“The new challenge for LGBTQI+-themed films is to think about domestic consumption as early on as in the conception and writing phase”

Industry Report: Gender Equality, Diversity and Inclusion

Valerio Filardo • Project Coordinator, Lovers Goes Industry

by 

The third edition of the LGBTQI+ industry days, linked to Turin’s Lovers Film Festival, will unspool on 29 and 30 April; we discussed the event with its coordinator

Valerio Filardo • Project Coordinator, Lovers Goes Industry

In April 2018, we wrote about the creation of Lovers Goes Industry (see the news). It represented a formidable challenge: creating the first space for meeting and experience-sharing dedicated to the LGBTQI+ film industry within an historic festival, the Turin Lovers Film Festival. It was an Industry Day which didn’t yet exist in any other Italian festivals and which brought together directors, producers, distributors, cinema operators, sales agents and festival delegates.

(The article continues below - Commercial information)

This year, Lovers Goes Industry is returning with a new edition on 29 and 30 April, running parallel to the festival, with the aim of creating a networking forum for those working within the global film industry’s LGBTQI+ sector. We chatted about the event with Project Coordinator Valerio Filardo.

Cineuropa: How is this third, post-pandemic edition shaping up? Was it harder to organise?
Valerio Filardo:
I wouldn’t say it’s been harder to organise this year’s edition, but it was harder getting the motor back up and running. It was all downhill once we’d started though, mostly thanks to the work ethic we shared with Flavio Armone of Lights On and with other members of the team.

What will be different about this year’s edition?
The main change is that it will unfold over two days rather than one.

How many projects have been selected and where do they come from?
There are 9 selected projects, and they stand out for their diversity, as well as for their international nature. Specifically, we have 4 short films (one Italian, one Portuguese, one Vietnamese and one from Myanmar), 4 feature films (Italy, Argentina, Brazil and Switzerland) and one TV series co-produced by Taiwan and the USA.

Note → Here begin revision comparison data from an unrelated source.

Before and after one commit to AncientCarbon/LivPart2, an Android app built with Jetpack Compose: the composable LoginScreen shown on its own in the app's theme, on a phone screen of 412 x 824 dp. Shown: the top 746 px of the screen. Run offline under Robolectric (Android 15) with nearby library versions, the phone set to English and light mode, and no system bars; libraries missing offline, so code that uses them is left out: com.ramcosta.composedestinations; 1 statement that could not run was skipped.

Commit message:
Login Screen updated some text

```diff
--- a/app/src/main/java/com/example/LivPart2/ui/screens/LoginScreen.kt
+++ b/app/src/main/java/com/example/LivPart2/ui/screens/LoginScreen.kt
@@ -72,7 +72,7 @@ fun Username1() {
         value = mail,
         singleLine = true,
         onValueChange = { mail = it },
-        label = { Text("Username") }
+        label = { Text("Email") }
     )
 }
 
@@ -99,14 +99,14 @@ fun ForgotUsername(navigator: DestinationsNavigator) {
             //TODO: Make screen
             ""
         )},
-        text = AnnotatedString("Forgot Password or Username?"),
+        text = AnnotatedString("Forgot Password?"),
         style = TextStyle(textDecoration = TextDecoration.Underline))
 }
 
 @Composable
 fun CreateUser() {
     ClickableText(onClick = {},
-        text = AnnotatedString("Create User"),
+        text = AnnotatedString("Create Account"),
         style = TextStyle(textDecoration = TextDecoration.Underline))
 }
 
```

The event will also consist of a pitching session and one-to-one meetings. Have there been any positive results following on from previous editions?
Absolutely, which proves the value of initiatives such as these. Projects “created” at our event which have subsequently enjoyed an interesting trajectory include Savoia, a project put forward by the Turin-based collective Elvira, which was selected for last year’s Cannes Doc - Marchè du Film, and the short film 7 minutes, which did the rounds of numerous international LGBTQI+-themed festivals and which enjoyed its Italian premiere at Rome’s RIFF. Director Ricky Mastro will also be attending this year, among other filmmakers, thanks to his project Os Invisíveis.

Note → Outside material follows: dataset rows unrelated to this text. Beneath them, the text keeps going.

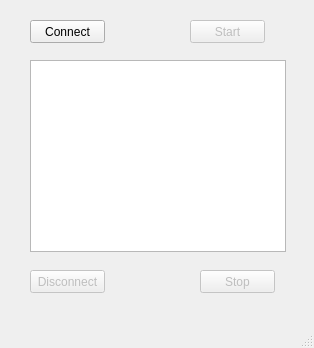
Before: the Qt Designer form Client/mainwindow.ui in Maximsiv1410/pipeclientserver, drawn with Qt 5.
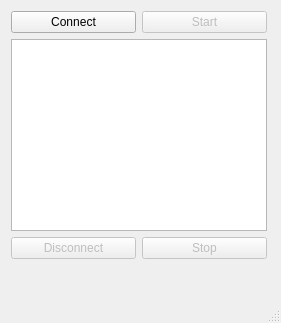
After: the same form once the commit is applied.

```diff
--- a/Client/mainwindow.ui
+++ b/Client/mainwindow.ui
@@ -6,85 +6,85 @@
    <rect>
     <x>0</x>
     <y>0</y>
-    <width>314</width>
-    <height>348</height>
+    <width>281</width>
+    <height>323</height>
    </rect>
   </property>
   <property name="windowTitle">
    <string>MainWindow</string>
   </property>
   <widget class="QWidget" name="centralwidget">
+   <widget class="QWidget" name="">
+    <property name="geometry">
+     <rect>
+      <x>11</x>
+      <y>11</y>
+      <width>258</width>
+      <height>252</height>
+     </rect>
+    </property>
+    <layout class="QGridLayout" name="gridLayout">
+     <property name="sizeConstraint">
+      <enum>QLayout::SetFixedSize</enum>
+     </property>
+     <item row="0" column="0">
    <widget class="QPushButton" name="btnConnect">
-    <property name="geometry">
-     <rect>
-      <x>30</x>
-      <y>20</y>
-      <width>75</width>
-      <height>23</height>
-     </rect>
+       <property name="layoutDirection">
+        <enum>Qt::LeftToRight</enum>
     </property>
     <property name="text">
      <string>Connect</string>
     </property>
    </widget>
+     </item>
+     <item row="0" column="1">
    <widget class="QPushButton" name="btnStart">
     <property name="enabled">
      <bool>false</bool>
     </property>
-    <property name="geometry">
-     <rect>
-      <x>190</x>
-      <y>20</y>
-      <width>75</width>
-      <height>23</height>
-     </rect>
+       <property name="layoutDirection">
+        <enum>Qt::LeftToRight</enum>
     </property>
     <property name="text">
      <string>Start</string>
     </property>
    </widget>
+     </item>
+     <item row="1" column="0" colspan="2">
    <widget class="QGraphicsView" name="graphicsView">
-    <property name="geometry">
-     <rect>
-      <x>30</x>
-      <y>60</y>
-      <width>256</width>
-      <height>192</height>
-     </rect>
-    </property>
-   </widget>
+       <property name="layoutDirection">
+        <enum>Qt::LeftToRight</enum>
+       </property>
+      </widget>
+     </item>
+     <item row="2" column="0">
    <widget class="QPushButton" name="btnDisconnect">
     <property name="enabled">
      <bool>false</bool>
     </property>
-    <property name="geometry">
-     <rect>
-      <x>30</x>
-      <y>270</y>
-      <width>75</width>
-      <height>23</height>
-     </rect>
+       <property name="layoutDirection">
+        <enum>Qt::LeftToRight</enum>
     </property>
     <property name="text">
      <string>Disconnect</string>
     </property>
    </widget>
+     </item>
+     <item row="2" column="1">
    <widget class="QPushButton" name="btnStop">
     <property name="enabled">
      <bool>false</bool>
     </property>
-    <property name="geometry">
-     <rect>
-      <x>200</x>
-      <y>270</y>
-      <width>75</width>
-      <height>23</height>
-     </rect>
+       <property name="layoutDirection">
+        <enum>Qt::LeftToRight</enum>
     </property>
     <property name="text">
      <string>Stop</string>
     </property>
    </widget>
+     </item>
+    </layout>
+   </widget>
   </widget>
   <widget class="QMenuBar" name="menubar">
    <property name="geometry">
```
Left out of the diff: 2 changed lines with no effect on the pictures. Lines whose indentation alone changed are shown as unchanged.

What’s on the agenda for 30th April?
The day will kick off with a speech by Paolo Manera, the director of the Turin Piedmont Film Commission, who will talk about Torino Film Industry, which is now reaching its fifth edition. Immediately afterwards, we’ll have a talk illustrating the current distributive landscape for LGBTQI+-themed films and, last but not least, in terms of the morning schedule, we’ll listen to Silvia Sandrone as she talks about the programme offered up by Creative Europe - MEDIA for the period running 2021-2027.

How hard is it to produce and/or distribute LGBTQI+ films, given the general difficulties already plaguing the audiovisual industry? Have the sensitivities of producers, distributors, cinema operators and the public changed?
More generally speaking, I’d say the landscape of international film distribution has changed. I do realise I’m stating the obvious... But we need to keep this fact in mind when we talk about distributors and cinema operators these days, and especially when we’re talking about the sensitivity of the public who are leaning increasingly towards domestic viewing of the seventh art.

So, to answer the first part of your question, I would say that, in my opinion, it’s not only much harder to produce and/or distribute an LGBTQI+-themed film; we also need to think about domestic consumption of these works as early on as in the conception and writing phase.

(The article continues below - Commercial information)

(Translated from Italian)

Did you enjoy reading this article? Please subscribe to our newsletter to receive more stories like this directly in your inbox.

Privacy Policy